Gonzales said that over the past few years, programs such as GIESORC, Women’s Resource Center and various administrative student affairs jobs went unfilled, allowing for between 12 and 15 positions in departments such as Multicultural Student Services to be created.

Now that the directors for GIESORC and the Women’s Center have been hired, funds for the Multicultural Retention Counselors from the Chicano/a and Latino/a Student Center are facing cuts, to pay for the new Associate Vice President for Community, Equity and Inclusive Excellence, Gonzales said.

“How we’ve survived over the last couple of years was that we didn’t fill positions,” Gonzales said.

Gonzales said the retention counselor positions were meant to be temporary. She added that she would have to break some of the promises she may have made in the past, such as keeping retention counselors on staff.

“I’m sorry that we made commitments we can’t keep right now. I’m gonna fight like a dog to keep some of those positions permanently funded,” she said.

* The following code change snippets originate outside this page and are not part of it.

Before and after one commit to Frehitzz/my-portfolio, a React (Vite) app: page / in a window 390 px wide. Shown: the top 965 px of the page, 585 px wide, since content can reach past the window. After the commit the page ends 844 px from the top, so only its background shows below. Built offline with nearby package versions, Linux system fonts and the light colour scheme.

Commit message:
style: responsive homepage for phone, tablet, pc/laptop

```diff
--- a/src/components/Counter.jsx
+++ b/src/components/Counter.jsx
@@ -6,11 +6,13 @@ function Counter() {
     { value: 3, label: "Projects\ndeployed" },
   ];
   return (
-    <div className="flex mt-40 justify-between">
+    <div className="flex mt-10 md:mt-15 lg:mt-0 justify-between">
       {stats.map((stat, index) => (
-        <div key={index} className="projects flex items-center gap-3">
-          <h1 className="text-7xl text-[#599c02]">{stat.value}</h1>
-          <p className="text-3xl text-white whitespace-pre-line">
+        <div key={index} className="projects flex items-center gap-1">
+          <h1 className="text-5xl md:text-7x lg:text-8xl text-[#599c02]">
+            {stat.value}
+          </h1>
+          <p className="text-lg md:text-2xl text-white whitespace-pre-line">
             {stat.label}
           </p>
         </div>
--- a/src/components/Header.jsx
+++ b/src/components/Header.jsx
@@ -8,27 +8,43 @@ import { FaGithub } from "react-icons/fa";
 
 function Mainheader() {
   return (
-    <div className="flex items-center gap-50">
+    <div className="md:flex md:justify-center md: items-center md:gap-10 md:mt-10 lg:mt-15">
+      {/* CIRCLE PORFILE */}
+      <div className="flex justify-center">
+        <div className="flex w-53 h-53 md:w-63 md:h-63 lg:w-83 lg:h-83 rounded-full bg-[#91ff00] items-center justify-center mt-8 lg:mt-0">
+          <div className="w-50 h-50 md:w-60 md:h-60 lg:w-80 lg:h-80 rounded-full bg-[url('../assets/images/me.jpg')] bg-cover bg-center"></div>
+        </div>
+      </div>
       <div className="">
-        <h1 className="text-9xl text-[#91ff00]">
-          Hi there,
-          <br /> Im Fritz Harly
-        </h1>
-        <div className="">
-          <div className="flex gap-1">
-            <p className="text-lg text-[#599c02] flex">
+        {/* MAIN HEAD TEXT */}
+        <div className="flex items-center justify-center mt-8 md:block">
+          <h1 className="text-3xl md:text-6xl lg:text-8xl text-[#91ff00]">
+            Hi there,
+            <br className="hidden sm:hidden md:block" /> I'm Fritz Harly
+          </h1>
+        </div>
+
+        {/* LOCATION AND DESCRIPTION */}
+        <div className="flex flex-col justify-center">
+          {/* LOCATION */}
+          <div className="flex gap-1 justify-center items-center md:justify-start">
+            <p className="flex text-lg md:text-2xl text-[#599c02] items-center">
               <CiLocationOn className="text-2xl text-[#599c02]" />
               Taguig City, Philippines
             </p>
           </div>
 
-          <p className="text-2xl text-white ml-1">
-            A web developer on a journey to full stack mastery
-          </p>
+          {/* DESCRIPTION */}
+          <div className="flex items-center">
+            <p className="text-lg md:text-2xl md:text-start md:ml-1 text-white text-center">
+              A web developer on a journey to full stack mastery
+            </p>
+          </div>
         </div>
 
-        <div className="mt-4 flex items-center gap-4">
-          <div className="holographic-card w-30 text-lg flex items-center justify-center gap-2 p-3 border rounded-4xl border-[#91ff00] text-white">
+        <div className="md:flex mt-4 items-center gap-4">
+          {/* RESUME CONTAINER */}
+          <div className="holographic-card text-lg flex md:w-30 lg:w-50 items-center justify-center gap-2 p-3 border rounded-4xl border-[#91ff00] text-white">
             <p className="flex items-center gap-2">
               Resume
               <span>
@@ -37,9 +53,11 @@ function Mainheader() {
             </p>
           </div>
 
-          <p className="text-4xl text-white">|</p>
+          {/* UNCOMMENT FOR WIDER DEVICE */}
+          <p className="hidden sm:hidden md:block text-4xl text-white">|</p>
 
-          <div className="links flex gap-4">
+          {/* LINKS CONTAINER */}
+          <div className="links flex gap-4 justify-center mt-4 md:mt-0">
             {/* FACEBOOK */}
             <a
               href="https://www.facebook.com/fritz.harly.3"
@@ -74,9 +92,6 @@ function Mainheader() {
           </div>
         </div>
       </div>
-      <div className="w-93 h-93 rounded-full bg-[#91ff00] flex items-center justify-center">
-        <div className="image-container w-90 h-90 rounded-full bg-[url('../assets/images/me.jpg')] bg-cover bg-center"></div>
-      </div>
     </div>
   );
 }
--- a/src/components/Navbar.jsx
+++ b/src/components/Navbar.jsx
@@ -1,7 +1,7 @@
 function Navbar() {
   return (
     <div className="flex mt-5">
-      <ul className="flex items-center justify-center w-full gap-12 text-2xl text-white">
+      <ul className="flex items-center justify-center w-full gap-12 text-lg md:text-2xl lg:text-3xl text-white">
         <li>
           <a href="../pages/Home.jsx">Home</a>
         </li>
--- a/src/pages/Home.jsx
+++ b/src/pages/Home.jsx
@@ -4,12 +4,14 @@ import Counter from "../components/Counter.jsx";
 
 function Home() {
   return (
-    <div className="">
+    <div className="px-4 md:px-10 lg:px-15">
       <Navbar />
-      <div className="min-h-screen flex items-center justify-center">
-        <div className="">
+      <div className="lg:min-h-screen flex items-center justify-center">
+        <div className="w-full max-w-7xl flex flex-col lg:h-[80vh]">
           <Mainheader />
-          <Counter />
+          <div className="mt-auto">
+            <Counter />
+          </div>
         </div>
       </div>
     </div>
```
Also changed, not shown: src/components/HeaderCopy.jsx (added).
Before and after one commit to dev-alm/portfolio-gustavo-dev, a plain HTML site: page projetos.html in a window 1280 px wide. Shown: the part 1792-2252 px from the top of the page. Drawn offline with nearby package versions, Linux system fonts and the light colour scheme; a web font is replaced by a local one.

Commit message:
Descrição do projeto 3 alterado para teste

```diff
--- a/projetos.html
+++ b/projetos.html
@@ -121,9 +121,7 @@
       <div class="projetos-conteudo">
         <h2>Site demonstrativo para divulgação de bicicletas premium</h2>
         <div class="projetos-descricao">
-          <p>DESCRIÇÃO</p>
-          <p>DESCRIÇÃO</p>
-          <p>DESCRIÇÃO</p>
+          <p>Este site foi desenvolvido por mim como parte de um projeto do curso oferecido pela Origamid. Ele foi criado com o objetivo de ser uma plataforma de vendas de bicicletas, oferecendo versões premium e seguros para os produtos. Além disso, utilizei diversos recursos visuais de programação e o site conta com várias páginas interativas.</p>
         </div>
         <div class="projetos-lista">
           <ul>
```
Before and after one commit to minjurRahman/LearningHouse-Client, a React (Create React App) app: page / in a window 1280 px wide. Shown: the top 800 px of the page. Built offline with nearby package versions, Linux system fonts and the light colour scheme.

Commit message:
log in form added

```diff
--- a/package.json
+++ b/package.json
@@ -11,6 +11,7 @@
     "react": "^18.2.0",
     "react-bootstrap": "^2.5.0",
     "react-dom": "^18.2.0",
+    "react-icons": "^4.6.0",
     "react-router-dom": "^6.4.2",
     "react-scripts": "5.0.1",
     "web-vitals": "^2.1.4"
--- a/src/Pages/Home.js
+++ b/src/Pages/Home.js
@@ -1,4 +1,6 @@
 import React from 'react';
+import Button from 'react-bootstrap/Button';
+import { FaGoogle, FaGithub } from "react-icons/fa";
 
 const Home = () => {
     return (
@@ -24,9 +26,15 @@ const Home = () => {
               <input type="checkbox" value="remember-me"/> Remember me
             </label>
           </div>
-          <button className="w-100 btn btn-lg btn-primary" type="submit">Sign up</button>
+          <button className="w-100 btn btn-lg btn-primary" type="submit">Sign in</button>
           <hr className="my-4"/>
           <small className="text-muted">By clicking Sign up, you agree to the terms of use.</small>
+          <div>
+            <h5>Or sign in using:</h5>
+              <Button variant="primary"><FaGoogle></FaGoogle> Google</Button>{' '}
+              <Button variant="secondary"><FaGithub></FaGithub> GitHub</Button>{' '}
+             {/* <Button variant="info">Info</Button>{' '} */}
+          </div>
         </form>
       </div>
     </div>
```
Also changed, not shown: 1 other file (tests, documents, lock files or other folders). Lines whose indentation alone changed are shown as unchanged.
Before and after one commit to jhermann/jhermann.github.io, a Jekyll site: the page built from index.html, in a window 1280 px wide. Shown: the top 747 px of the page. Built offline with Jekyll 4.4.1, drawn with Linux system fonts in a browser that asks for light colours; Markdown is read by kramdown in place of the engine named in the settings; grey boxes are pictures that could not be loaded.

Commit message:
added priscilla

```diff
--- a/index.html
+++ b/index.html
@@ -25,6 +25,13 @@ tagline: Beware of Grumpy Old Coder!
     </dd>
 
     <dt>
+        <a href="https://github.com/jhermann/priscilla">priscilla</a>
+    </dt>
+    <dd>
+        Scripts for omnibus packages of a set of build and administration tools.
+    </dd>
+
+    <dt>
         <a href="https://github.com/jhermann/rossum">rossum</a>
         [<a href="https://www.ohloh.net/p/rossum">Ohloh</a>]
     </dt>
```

In addition to the table full of ASWSU leaders, students held signs depicting messages such as “Higher education does not mean more barrier,” and “Are you here to support low income first gen, or are you here for the paycheck?” Only ASWSU senators questioned Gonzales, asking her to justify her chosen budget cuts, and clarify the processes that led to the current funding shortages.

Uncertified Senator Leonard Covarrubias asked Gonzales why the new vice president position was necessary, when it requires major cuts to current services to fill.

“I’m still very curious to why these positions are necessary,” Covarrubias said. “Because all-in-all it is your job to interact with students and why these students are here today, to show what’s going on, how they feel. With these positions, it’ll basically be another hurdle that students have to go through to be able to talk to you.”

He said that the two new vice president positions would not have the same value to students as retention counselors do, as they are not focused on face-to-face interaction.

ZACH RUBIO | The Daily Evergreen
Students from the Latino/a Student Center and Multicultural Student Services staged a demonstration.

Gonzales said the positions are necessary to handle the workload she faces as the leader of student affairs.

“There are 22 departments in student affairs, it is impossible for a vice president, if you want me to spend time with you all, to supervise all 22 departments,” Gonzales said.

Several ASWSU senators asked her about the future of the heritage houses, as well as the source of funding for mandatory cultural competency, which Gonzales said she could not answer at the time.

Carson College of Business Senator Kacie Kubosumi expressed her frustrations with the university’s decision to leave students in the Chicano/a and Latino/a Student Center without retention counselors.

“I appreciate you apologizing to the students behind you,” Kubosumi said, “but by taking away something as crucial as a retention counselor, it’s showing that you’re not prioritizing students.”

Editors Note: This story has been updated to reflect that the funds  for retention counselors, previously paid by unused salaries from the formerly vacant GIESORC director position, the unfilled Women’s Resource Center and various administrative student affairs jobs left open, will not be used for the new associate vice president position.